Spaces for People funding for each local authority: FOI release
Free to use, print quality photos can be downloaded from the Friends of the Earth Scotland Flickr account. They include images of spokespeople, protests and featured streets
Low Emission Zones in Glasgow, Edinburgh, Aberdeen and Dundee will begin in June 2022. Glasgow has a one year grace period, so the oldest cars won’t be restricted from areas in the city centres until June 2023. In the other cities the grace period is 2 years, meaning June 2024.
The Scottish Government’s routemap for 20% car km reduction was published on 13th January. Campaigners argued that, while the target is a worthwhile commitment, all the necessary actions listed by the Scottish Government were already underway.
Transport is Scotland’s biggest greenhouse gas emitter.
Health impacts of air pollution:
Friends of the Earth Scotland estimate that 2500 people die early each year from air pollution in Scotland alone:
Air pollution, at levels seen on Scottish streets, has been linked with:
– Respiratory illness including asthma and COPD Heart attacks and strokes
– Low birthweight and delayed development in babies whose mothers have been exposed
– Poor lung development in children
Children, the elderly, people with pre-existing health conditions, and sick are disproportionately affected by air pollution. (for more, see the Royal College of Physicians’ 2016 report, “Every Breath we Take: The lifelong impact of air pollution”:
The study, ‘COVID-19 PM2.5 A national study on long-term exposure to air pollution and COVID-19 mortality in the United States’. concludes that “an increase of 1 μg/m3 in PM2.5 is associated with an 8% increase in the COVID-19 death rate”.
Nitrogen dioxide (NO2) is poisonous gas caused by burning of fossil fuels in car engines.

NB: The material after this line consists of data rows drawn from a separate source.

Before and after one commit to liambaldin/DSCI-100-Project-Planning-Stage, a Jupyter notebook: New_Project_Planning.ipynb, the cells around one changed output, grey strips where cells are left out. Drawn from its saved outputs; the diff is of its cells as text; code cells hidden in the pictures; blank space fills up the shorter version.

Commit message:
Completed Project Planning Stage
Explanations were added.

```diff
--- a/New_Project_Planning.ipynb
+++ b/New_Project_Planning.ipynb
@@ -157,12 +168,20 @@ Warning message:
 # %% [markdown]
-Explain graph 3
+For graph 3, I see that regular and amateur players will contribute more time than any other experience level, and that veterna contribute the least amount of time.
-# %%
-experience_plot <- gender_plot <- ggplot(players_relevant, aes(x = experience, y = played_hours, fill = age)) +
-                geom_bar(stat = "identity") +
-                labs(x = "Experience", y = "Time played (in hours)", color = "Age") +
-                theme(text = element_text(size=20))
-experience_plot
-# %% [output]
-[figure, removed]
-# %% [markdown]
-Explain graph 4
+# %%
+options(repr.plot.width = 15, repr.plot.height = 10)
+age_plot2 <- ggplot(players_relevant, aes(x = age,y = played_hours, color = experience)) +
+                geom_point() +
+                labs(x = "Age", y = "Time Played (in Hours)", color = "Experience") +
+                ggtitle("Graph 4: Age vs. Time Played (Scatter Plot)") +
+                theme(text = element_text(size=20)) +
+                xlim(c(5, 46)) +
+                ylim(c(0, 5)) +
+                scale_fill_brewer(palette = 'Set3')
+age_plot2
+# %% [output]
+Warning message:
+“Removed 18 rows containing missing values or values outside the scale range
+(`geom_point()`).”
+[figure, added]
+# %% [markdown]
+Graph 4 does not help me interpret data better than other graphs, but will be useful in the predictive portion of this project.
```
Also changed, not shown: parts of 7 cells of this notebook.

Exposure to NO2 is known to be linked to increased mortality and respiratory problems. Nitrogen dioxide inflames the lining of the lung and reduces immunity to lung infections such as bronchitis.
Particulate Matter are tiny, often invisible particles in the air. Particles originating from road traffic include soot from engines, small bits of metal and rubber from engine wear and braking as well as dust from road surfaces. They can penetrate the deepest part of the lungs and damage our health. The World Health Organisation advises that there is no safe level of exposure to Particulate Matter

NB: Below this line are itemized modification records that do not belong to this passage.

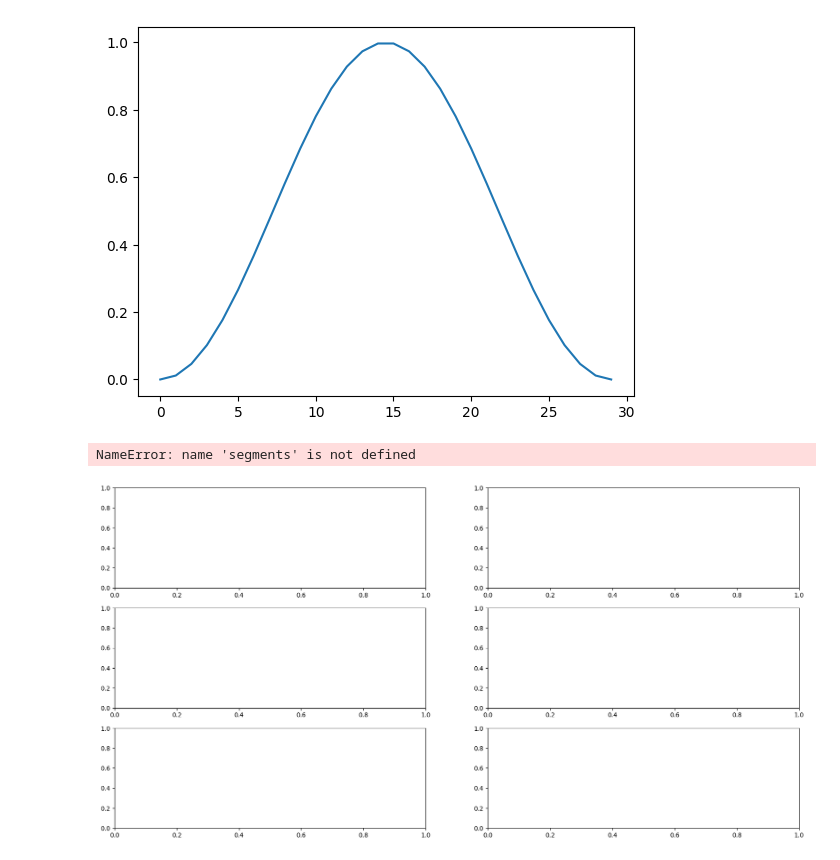
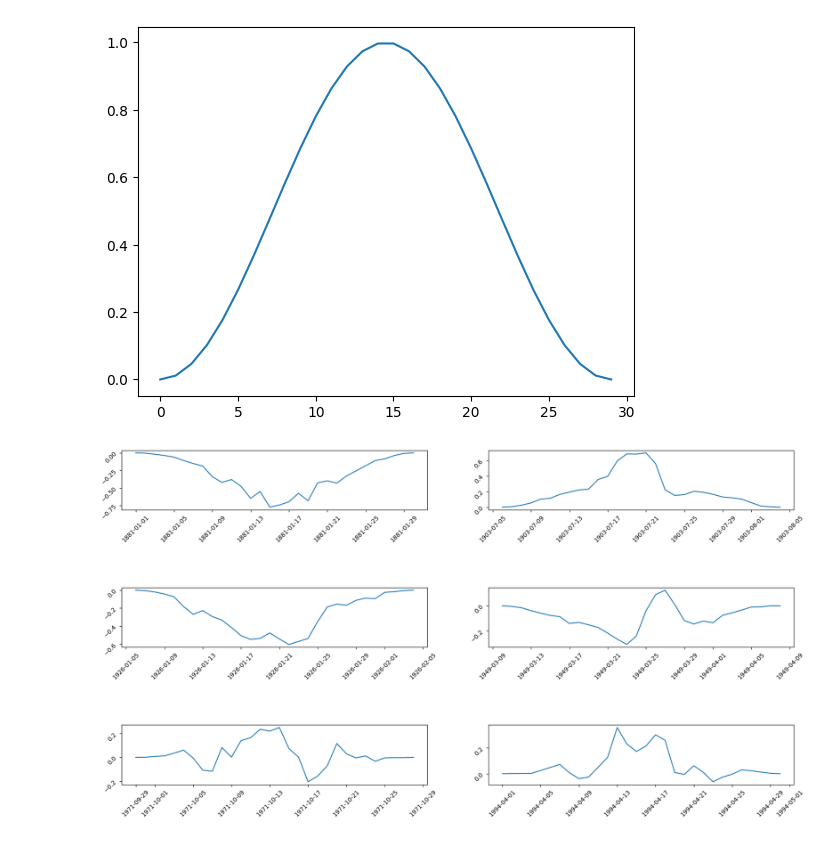
Before and after one commit to shopin32/optic-metrology, a Jupyter notebook: notebooks/Lab1-2.ipynb, the cells around one changed output. Saved outputs shown, nothing was run; the diff lists cells and outputs as text; code cells hidden in the pictures.

```diff
--- a/notebooks/Lab1-2.ipynb
+++ b/notebooks/Lab1-2.ipynb
@@ -78,16 +78,22 @@ for start_pos in range(0, scaled_data.shape[0], slide_len):
     segment = scaled_data['TMAX'].values[start_pos: end_pos].copy()
     if segment.shape[0] != segment_length:
         continue
-    segments.append(segment)
+    segments.append({
+        'x': scaled_data['date'].values[start_pos: end_pos],
+        'y': segment,
+    })
 print("Produced %d waveform segments" % len(segments))
 # %% [output]
 Produced 1649 waveform segments
 # %%
 # 2.2 Plot segments
-fig, axes = plt.subplots(5,5, figsize=[20,10])
+fig, axes = plt.subplots(5,5, figsize=[40,20], )
+fig.subplots_adjust(hspace=0.8)
 count = 0
 step = len(segments) // 25
 for i in range(5):
     for j in range(5):
-        axes[i,j].plot(segments[count])
+        segment = segments[count]
+        axes[i,j].plot(segment['x'], segment['y'])
+        axes[i,j].tick_params(labelrotation=45)
         count += step
@@ -103,16 +111,21 @@ plt.show()
 # 3.2 Apply window function
 windowed_segments = []
 for segment in segments:
-    windowed_segment = np.copy(segment) * window
-    windowed_segments.append(windowed_segment)
+    windowed_segment = np.copy(segment['y']) * window
+    windowed_segments.append({
+        'y': windowed_segment,
+        'x': segment['x'],
+    })
 # %%
 fig, axes = plt.subplots(3,2, figsize=[20,10])
+fig.subplots_adjust(hspace=1.3)
 step = len(segments) // 6
 counter = 0
 for i in range(3):
     for j in range(2):
-        axes[i,j].plot(windowed_segments[counter])
+        segment = windowed_segments[counter]
+        axes[i,j].plot(segment['x'], segment['y'])
+        axes[i,j].tick_params(labelrotation=45)
         counter += step
 # %% [output]
-NameError: name 'segments' is not defined
-[figure, old version]
+[figure, new version]
```
Also changed, not shown: parts of 1 cell of this notebook.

Friends of the Earth Scotland is:
* Scotland’s leading environmental campaigning organisation
* An independent Scottish charity with a network of thousands of supporters and active local groups across Scotland* Part of the largest grassroots environmental network in the world, uniting over 2 million supporters, 75 national member groups, and 5,000 local activist groups.